The community outreach program that strengthens the brand’s commitment to making life better in developing societies is a part of the brand’s 100 Thousand Solar Lanterns Project.

Launched in Myanmar in 2013, Panasonic has so far donated more than 100 thousand solar lanterns to 30 countries in Asia and Africa.

In line with the brand’s motto ‘A Better Life, A Better World’, Panasonic has been proactively using the company’s core technologies and products to implement the 100 thousand Solar Lanterns Project. The company has continued its activities despite the shipping disruptions due to the COVID-19 pandemic.

“We believe in creating sustainable and healthy societies. These smoke-free solar lanterns that light up utilizing the sun’s energy, we believe, will provide good health, improve living standards, and save the cost of fuel in this pandemic–ridden period, which has left many in a financial and health crisis.

COVID-19 pandemic also underscores the importance of reaching out to communities in need to help them weather the difficulties of time,” commented Hiroyuki Shibutani, Managing Director, Panasonic Marketing Middle East and Africa FZE.

As a brand committed to creating a better life for everyone, we are thankful and pleased to partner with the Nelson Mandela Foundation in providing the solar lanterns to the communities in need,” he added.

A country-by-country assessment of the Sub-Saharan Africa region by the International Energy Agency in 2019 showed that the number of people without electricity access is 770 million, almost 75% of the population.

Kerosene lamps are used in these areas for lighting, but their smoke poses a health hazard and exposes people to fire risk.

With most children learning and spending their time at home during the pandemic, solar lanterns are expected to help them learn safely. Women’s groups engage in activities that create income, improve their lives, in addition to helping create a sustainable society by reducing the economic burden of fuel purchase costs.

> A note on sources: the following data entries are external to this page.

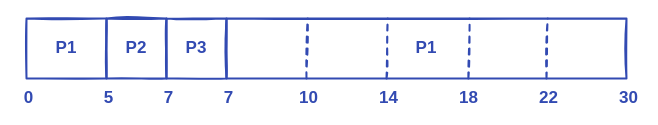
ull-esit-sistemas-operativos/ssoo-apuntes keeps this draw.io diagram as content/media/C14-planificación/rr.drawio. Above is the earlier version. Source tidied: cells renumbered, new cells numbered last; positions are measured from the earlier drawing's top-left corner, leaving out a move shared by most shapes. Both pictures are drawn from the tidied source at 100%, with x=0, y=0 at pixel (16, 18).
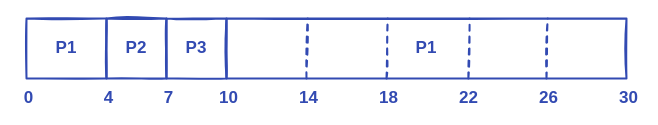
After the change.

What changed in the source:
```diff
@@
-    <mxCell id="6" value="5" style="text;fillColor=none;align=center;verticalAlign=middle;rounded=0;shadow=0;sketch=1;fontFamily=Ink Free;fontSize=17;fontStyle=1;spacingRight=0;fontColor=#324AB2;spacingBottom=5;" parent="1" vertex="1">
+    <mxCell id="6" value="4" style="text;fillColor=none;align=center;verticalAlign=middle;rounded=0;shadow=0;sketch=1;fontFamily=Ink Free;fontSize=17;fontStyle=1;spacingRight=0;fontColor=#324AB2;spacingBottom=5;" parent="1" vertex="1">
       <mxGeometry x="80" y="70" width="25" height="20" as="geometry" />
     </mxCell>
@@
-    <mxCell id="8" value="22" style="text;fillColor=none;align=center;verticalAlign=middle;rounded=0;shadow=0;sketch=1;fontFamily=Ink Free;fontSize=17;fontStyle=1;spacingRight=0;fontColor=#324AB2;spacingBottom=5;" parent="1" vertex="1">
+    <mxCell id="8" value="26" style="text;fillColor=none;align=center;verticalAlign=middle;rounded=0;shadow=0;sketch=1;fontFamily=Ink Free;fontSize=17;fontStyle=1;spacingRight=0;fontColor=#324AB2;spacingBottom=5;" parent="1" vertex="1">
       <mxGeometry x="520" y="70" width="25" height="20" as="geometry" />
     </mxCell>
-    <mxCell id="9" value="18" style="text;fillColor=none;align=center;verticalAlign=middle;rounded=0;shadow=0;sketch=1;fontFamily=Ink Free;fontSize=17;fontStyle=1;spacingRight=0;fontColor=#324AB2;spacingBottom=5;" parent="1" vertex="1">
+    <mxCell id="9" value="22" style="text;fillColor=none;align=center;verticalAlign=middle;rounded=0;shadow=0;sketch=1;fontFamily=Ink Free;fontSize=17;fontStyle=1;spacingRight=0;fontColor=#324AB2;spacingBottom=5;" parent="1" vertex="1">
       <mxGeometry x="440" y="70" width="25" height="20" as="geometry" />
     </mxCell>
@@
-    <mxCell id="16" value="7" style="text;fillColor=none;align=center;verticalAlign=middle;rounded=0;shadow=0;sketch=1;fontFamily=Ink Free;fontSize=17;fontStyle=1;spacingRight=0;fontColor=#324AB2;spacingBottom=5;" parent="1" vertex="1">
+    <mxCell id="16" value="10" style="text;fillColor=none;align=center;verticalAlign=middle;rounded=0;shadow=0;sketch=1;fontFamily=Ink Free;fontSize=17;fontStyle=1;spacingRight=0;fontColor=#324AB2;spacingBottom=5;" parent="1" vertex="1">
       <mxGeometry x="200" y="70" width="25" height="20" as="geometry" />
     </mxCell>
-    <mxCell id="17" value="10" style="text;fillColor=none;align=center;verticalAlign=middle;rounded=0;shadow=0;sketch=1;fontFamily=Ink Free;fontSize=17;fontStyle=1;spacingRight=0;fontColor=#324AB2;spacingBottom=5;" parent="1" vertex="1">
+    <mxCell id="17" value="14" style="text;fillColor=none;align=center;verticalAlign=middle;rounded=0;shadow=0;sketch=1;fontFamily=Ink Free;fontSize=17;fontStyle=1;spacingRight=0;fontColor=#324AB2;spacingBottom=5;" parent="1" vertex="1">
       <mxGeometry x="280" y="70" width="25" height="20" as="geometry" />
     </mxCell>
-    <mxCell id="18" value="14" style="text;fillColor=none;align=center;verticalAlign=middle;rounded=0;shadow=0;sketch=1;fontFamily=Ink Free;fontSize=17;fontStyle=1;spacingRight=0;fontColor=#324AB2;spacingBottom=5;" parent="1" vertex="1">
+    <mxCell id="18" value="18" style="text;fillColor=none;align=center;verticalAlign=middle;rounded=0;shadow=0;sketch=1;fontFamily=Ink Free;fontSize=17;fontStyle=1;spacingRight=0;fontColor=#324AB2;spacingBottom=5;" parent="1" vertex="1">
       <mxGeometry x="360" y="70" width="25" height="20" as="geometry" />
     </mxCell>
```
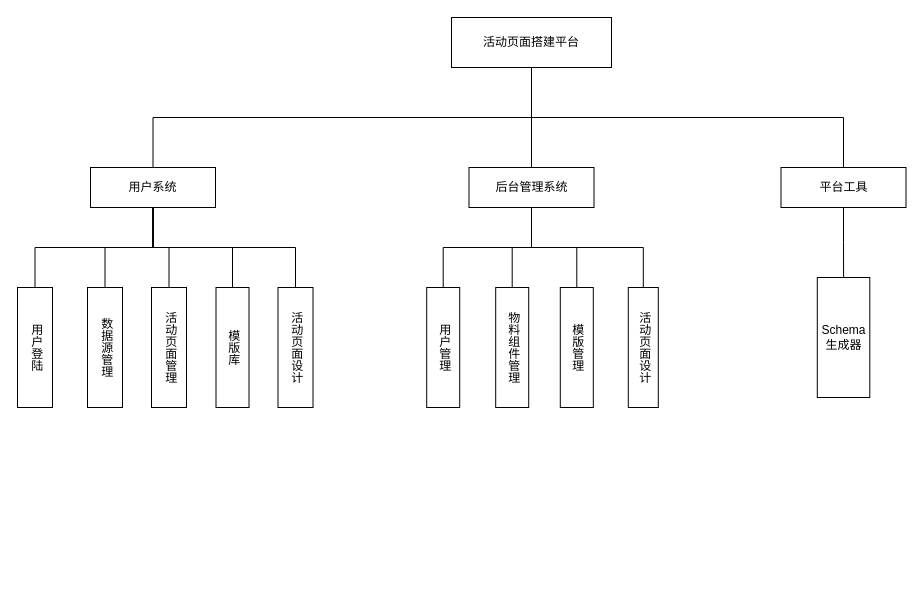
Before: 整体框图.drawio in yuxinyu12345/diagrams, a draw.io diagram. Source tidied: cells renumbered, new cells numbered last; positions are measured from the earlier drawing's top-left corner, leaving out a move shared by most shapes. Both pictures are drawn from the tidied source at 100%, with x=0, y=0 at pixel (17, 17).
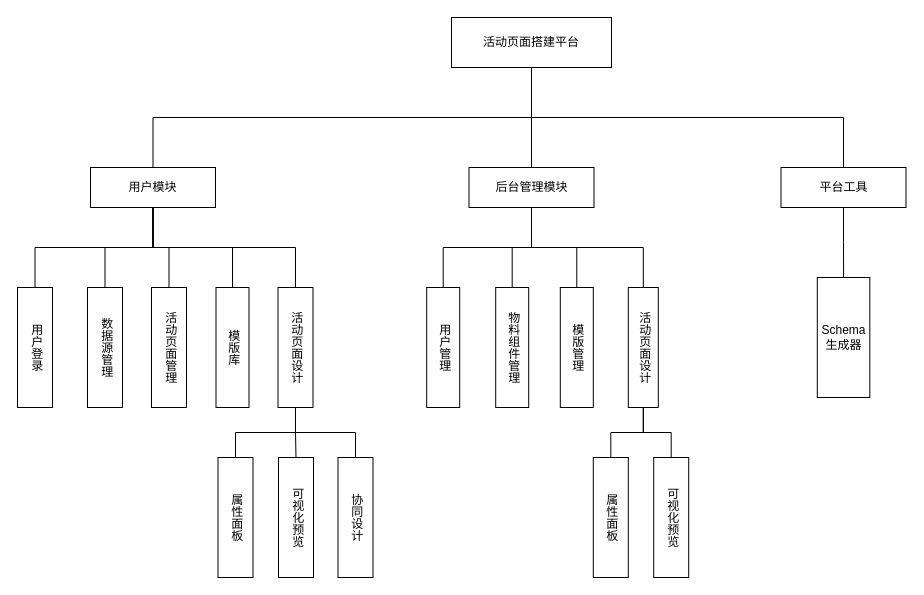
The same diagram, later.

Commit message (it also covers changes not shown here):
更新整体框图.drawio

Unchanged cells that the change refers to:
```xml
<mxCell id="23" value="活动页面设计" style="rounded=0;whiteSpace=wrap;html=1;verticalAlign=middle;align=center;labelPosition=center;verticalLabelPosition=middle;textDirection=vertical-rl;" parent="1" vertex="1">
  <mxGeometry x="260.5" y="270" width="35" height="120" as="geometry" />
</mxCell>
<mxCell id="24" value="活动页面设计" style="rounded=0;whiteSpace=wrap;html=1;verticalAlign=middle;align=center;labelPosition=center;verticalLabelPosition=middle;textDirection=vertical-rl;" parent="1" vertex="1">
  <mxGeometry x="610.8" y="270" width="30" height="120" as="geometry" />
</mxCell>
```

What changed in the source:
```diff
@@
-    <mxCell id="2" value="用户登陆" style="rounded=0;whiteSpace=wrap;html=1;verticalAlign=middle;align=center;labelPosition=center;verticalLabelPosition=middle;textDirection=vertical-rl;" parent="1" vertex="1">
+    <mxCell id="2" value="用户登录" style="rounded=0;whiteSpace=wrap;html=1;verticalAlign=middle;align=center;labelPosition=center;verticalLabelPosition=middle;textDirection=vertical-rl;" parent="1" vertex="1">
       <mxGeometry y="270" width="35" height="120" as="geometry" />
     </mxCell>
@@
-    <mxCell id="12" value="用户系统" style="rounded=0;whiteSpace=wrap;html=1;" parent="1" vertex="1">
+    <mxCell id="12" value="用户模块" style="rounded=0;whiteSpace=wrap;html=1;" parent="1" vertex="1">
       <mxGeometry x="73" y="150" width="125" height="40" as="geometry" />
     </mxCell>
@@
-    <mxCell id="17" value="后台管理系统" style="rounded=0;whiteSpace=wrap;html=1;" parent="1" vertex="1">
+    <mxCell id="17" value="后台管理模块" style="rounded=0;whiteSpace=wrap;html=1;" parent="1" vertex="1">
       <mxGeometry x="451.5" y="150" width="125" height="40" as="geometry" />
     </mxCell>
@@
+    <mxCell id="29" style="edgeStyle=orthogonalEdgeStyle;rounded=0;jettySize=auto;html=1;exitX=0.5;exitY=1;exitDx=0;exitDy=0;entryX=0.5;entryY=0;entryDx=0;entryDy=0;endArrow=none;endFill=0;" parent="1" edge="1" source="23" target="34">
+      <mxGeometry relative="1" as="geometry" />
+    </mxCell>
+    <mxCell id="30" style="edgeStyle=orthogonalEdgeStyle;rounded=0;jettySize=auto;html=1;exitX=0.5;exitY=1;exitDx=0;exitDy=0;entryX=0.5;entryY=0;entryDx=0;entryDy=0;endArrow=none;endFill=0;" parent="1" edge="1" source="23" target="35">
+      <mxGeometry relative="1" as="geometry" />
+    </mxCell>
+    <mxCell id="31" style="edgeStyle=orthogonalEdgeStyle;rounded=0;jettySize=auto;html=1;exitX=0.5;exitY=1;exitDx=0;exitDy=0;entryX=0.5;entryY=0;entryDx=0;entryDy=0;endArrow=none;endFill=0;" parent="1" edge="1" source="23" target="36">
+      <mxGeometry relative="1" as="geometry" />
+    </mxCell>
@@
+    <mxCell id="32" style="edgeStyle=orthogonalEdgeStyle;rounded=0;jettySize=auto;html=1;exitX=0.5;exitY=1;exitDx=0;exitDy=0;entryX=0.5;entryY=0;entryDx=0;entryDy=0;endArrow=none;endFill=0;" parent="1" edge="1" source="24" target="37">
+      <mxGeometry relative="1" as="geometry" />
+    </mxCell>
+    <mxCell id="33" style="edgeStyle=orthogonalEdgeStyle;rounded=0;jettySize=auto;html=1;exitX=0.5;exitY=1;exitDx=0;exitDy=0;endArrow=none;endFill=0;" parent="1" edge="1" source="24" target="38">
+      <mxGeometry relative="1" as="geometry" />
+    </mxCell>
@@
+    <mxCell id="34" value="属性面板" style="rounded=0;whiteSpace=wrap;html=1;verticalAlign=middle;align=center;labelPosition=center;verticalLabelPosition=middle;textDirection=vertical-rl;" parent="1" vertex="1">
+      <mxGeometry x="200.5" y="440" width="35" height="120" as="geometry" />
+    </mxCell>
+    <mxCell id="35" value="可视化预览" style="rounded=0;whiteSpace=wrap;html=1;verticalAlign=middle;align=center;labelPosition=center;verticalLabelPosition=middle;textDirection=vertical-rl;" parent="1" vertex="1">
+      <mxGeometry x="261" y="440" width="35" height="120" as="geometry" />
+    </mxCell>
+    <mxCell id="36" value="协同设计" style="rounded=0;whiteSpace=wrap;html=1;verticalAlign=middle;align=center;labelPosition=center;verticalLabelPosition=middle;textDirection=vertical-rl;" parent="1" vertex="1">
+      <mxGeometry x="320.5" y="440" width="35" height="120" as="geometry" />
+    </mxCell>
+    <mxCell id="37" value="属性面板" style="rounded=0;whiteSpace=wrap;html=1;verticalAlign=middle;align=center;labelPosition=center;verticalLabelPosition=middle;textDirection=vertical-rl;" parent="1" vertex="1">
+      <mxGeometry x="575.8" y="440" width="35" height="120" as="geometry" />
+    </mxCell>
+    <mxCell id="38" value="可视化预览" style="rounded=0;whiteSpace=wrap;html=1;verticalAlign=middle;align=center;labelPosition=center;verticalLabelPosition=middle;textDirection=vertical-rl;" parent="1" vertex="1">
+      <mxGeometry x="636.2" y="440" width="35" height="120" as="geometry" />
+    </mxCell>
```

The donation ceremony, organized by the Nelson Mandela Foundation took place in three provinces – Eastern Cape, Kwa-Zulu Natal, and Mpumalanga.

“The solar lanterns symbolize the change that brings good by contributing to improving life standards and sustainability in African communities. We are extremely pleased to continue our partnership with Panasonic in continued participation with a great brand in bringing light and improving living conditions in the non-electrified areas of South Africa,” commented Yase Godlo, Director – Mandela Day & Special Projects, Nelson Mandela Foundation.

Panasonic 100 thousand Solar Lanterns Project

Panasonic firmly believes that companies, as corporate citizens, have an obligation to society to foster human development, new opportunities and eradicate poverty. This is why Panasonic developed its 100 Thousand Solar Lanterns Project, focused on brightening the lives of people around the world.

The Panasonic Solar Lantern eliminates health problems caused by black smoke and dim light of Kerosene lamps. It prevents the necessity of giving birth in the dark, providing medical care in dim light, and remove the worry of sudden blackouts during surgery.

The lantern can also charge appliances and electrical products, eliminating the need for children or parents to travel several kilometers to charge their phones.

A significant benefit to the community from the initiative is that children can better study in bright light – and pursue and advance their dreams of the future. For low-income families, the high cost of kerosene lamps is a heavy burden. If these fuel costs can be saved, they can spend more money on education and use it in other ways to improve life.

Source: zawya
Anand Gupta Editor - EQ Int'l Media Network